Townsville is good for embracing young artists, it's an ideal place to hone your skills and cultivate your confidence; however these days the majority of shows I get offered are down south so at times it can pose practical and financial difficulties. Although I'm very fortunate to have a lovely manager who looks after me and the band, always making sure we get from point A to point B. Furthermore, we are making the move to Melbourne in July this year, it's all very exciting.
Some of your songs have featured in different films and advertisements. How does it feel to have your music publicised in this way?

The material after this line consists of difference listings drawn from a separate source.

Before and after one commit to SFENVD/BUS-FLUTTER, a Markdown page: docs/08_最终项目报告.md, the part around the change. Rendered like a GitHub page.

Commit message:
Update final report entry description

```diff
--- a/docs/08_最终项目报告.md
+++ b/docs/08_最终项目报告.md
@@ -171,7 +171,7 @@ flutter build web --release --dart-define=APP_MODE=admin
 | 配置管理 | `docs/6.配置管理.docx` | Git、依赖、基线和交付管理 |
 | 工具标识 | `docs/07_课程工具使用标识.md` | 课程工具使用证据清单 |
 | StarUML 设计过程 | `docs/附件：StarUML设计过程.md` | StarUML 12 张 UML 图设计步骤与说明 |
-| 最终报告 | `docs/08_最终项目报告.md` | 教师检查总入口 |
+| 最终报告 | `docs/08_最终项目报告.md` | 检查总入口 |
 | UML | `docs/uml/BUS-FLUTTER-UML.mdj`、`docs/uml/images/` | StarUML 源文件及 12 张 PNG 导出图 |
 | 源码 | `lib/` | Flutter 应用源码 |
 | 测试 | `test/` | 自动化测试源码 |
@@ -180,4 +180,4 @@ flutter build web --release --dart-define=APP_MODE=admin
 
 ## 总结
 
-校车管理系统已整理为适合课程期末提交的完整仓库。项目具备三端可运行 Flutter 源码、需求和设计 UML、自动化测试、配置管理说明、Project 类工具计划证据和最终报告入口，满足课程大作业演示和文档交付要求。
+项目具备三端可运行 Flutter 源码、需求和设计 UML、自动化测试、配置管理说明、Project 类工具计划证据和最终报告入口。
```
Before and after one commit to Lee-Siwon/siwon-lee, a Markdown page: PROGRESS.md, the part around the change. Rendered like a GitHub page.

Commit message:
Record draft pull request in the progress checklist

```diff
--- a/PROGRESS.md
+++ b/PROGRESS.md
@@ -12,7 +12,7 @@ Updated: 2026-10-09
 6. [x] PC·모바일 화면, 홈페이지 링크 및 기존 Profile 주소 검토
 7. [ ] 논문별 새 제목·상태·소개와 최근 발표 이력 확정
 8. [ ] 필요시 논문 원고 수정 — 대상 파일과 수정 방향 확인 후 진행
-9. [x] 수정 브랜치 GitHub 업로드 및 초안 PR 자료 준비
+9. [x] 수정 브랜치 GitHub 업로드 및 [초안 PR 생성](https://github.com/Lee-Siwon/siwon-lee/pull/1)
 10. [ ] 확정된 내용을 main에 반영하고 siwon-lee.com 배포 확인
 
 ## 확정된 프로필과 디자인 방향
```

It's very humbling. I've been fortunate enough to work with Gaga Music in Melbourne, they've done wonderful things for me thus far. I find it encouraging when other people have visions for your music, it's always a thrill to hear one of my songs under an ad or in a soundtrack; it reinvents the song for me personally, to see just how someone else might interpret my music. I have such an intrigue and respect for people in the publishing industry - they're always on the hunt for any kind of music with sync potential. I love the way they bring cinematic moments to life and help convey messages with more emotional weight.
How has it helped you career wise?
> Financially with out a doubt and the exposure has helped me to broaden my fan base. Landing one sync alone has the potential to reach thousands of people, and then from that, if my song resonates with 4 or 5 people and they want to come to my show then I'm over the moon! I'd say it's been a very effective form of publicity for me.
You've recently toured with names such as Bluejuice, The Paper Kites and Emma Louise. What have these experience been like?
It's been a real treat! Touring with these bands, collectively, has been an unforgettable adventure and individually they're all such beautiful people so it's been great to establish new friendships. Something I've noticed is that family vibe everyone begins to feel when two or more bands hit the road together. Sell out shows are a bit of a thrill too!
What type of audience do you find you and your music to draw?
I don't think you can really define my audience by a single group, We get a wide range of ages coming along to gigs and especially online, we attract a really diverse bunch from a lot of different countries.
Your new video for "Candle Burnin' Wax Dripping" is very dreamy. Can you tell us a bit about how this came together?
We were fortunate enough to have access to our very talented friends Robert Crispe, Jess Nickson, Ben Hung (SalivaShake), Elizabeth James, Aaron Ashley and Rachel Britton. The preparation involved baking hundreds of ornament dough stars which were suspended above us by twine, and eventually destroyed. Robert is a digital installations whiz so he made an animated projection to fall over us as we played. We also covered a giant beach ball in aluminum to signify the moon, what a task that was. And then we sought out industrial fans and smoke machines which made everything twice as fun! It was a home grown project too, which makes it all the more sentimental.
You've gone from a solo acoustic artist, to an artist with a full band. Why the change?
I've been playing with the band for almost two years now. I think the catalyst for the change was releasing the first album back in 2010 and then deciding it would be great to have the luxury of incorporating as many of the recorded post production elements into the live set as possible. I really appreciate my band, they breathe life into my live shows however I'll always love playing on my own. I just feel there's more freedom to go with where you feel the music is leading you at that particular point in time. I think being able to carry the weight of your song with a band is just as important as that song being able to stand up on it's own two feet played solo.
What are your upcoming tour plans?
I'm playing a duo gig with my guitarist Dave-O in Cairns at the tanks this Friday night (2nd March) supporting Josh Pyke, then a show at Oxford Arts in Sydney on the 16th of March with the band! However we officially hit the road all throughout May in support of the new album (Hand Me My Bow And Arrow).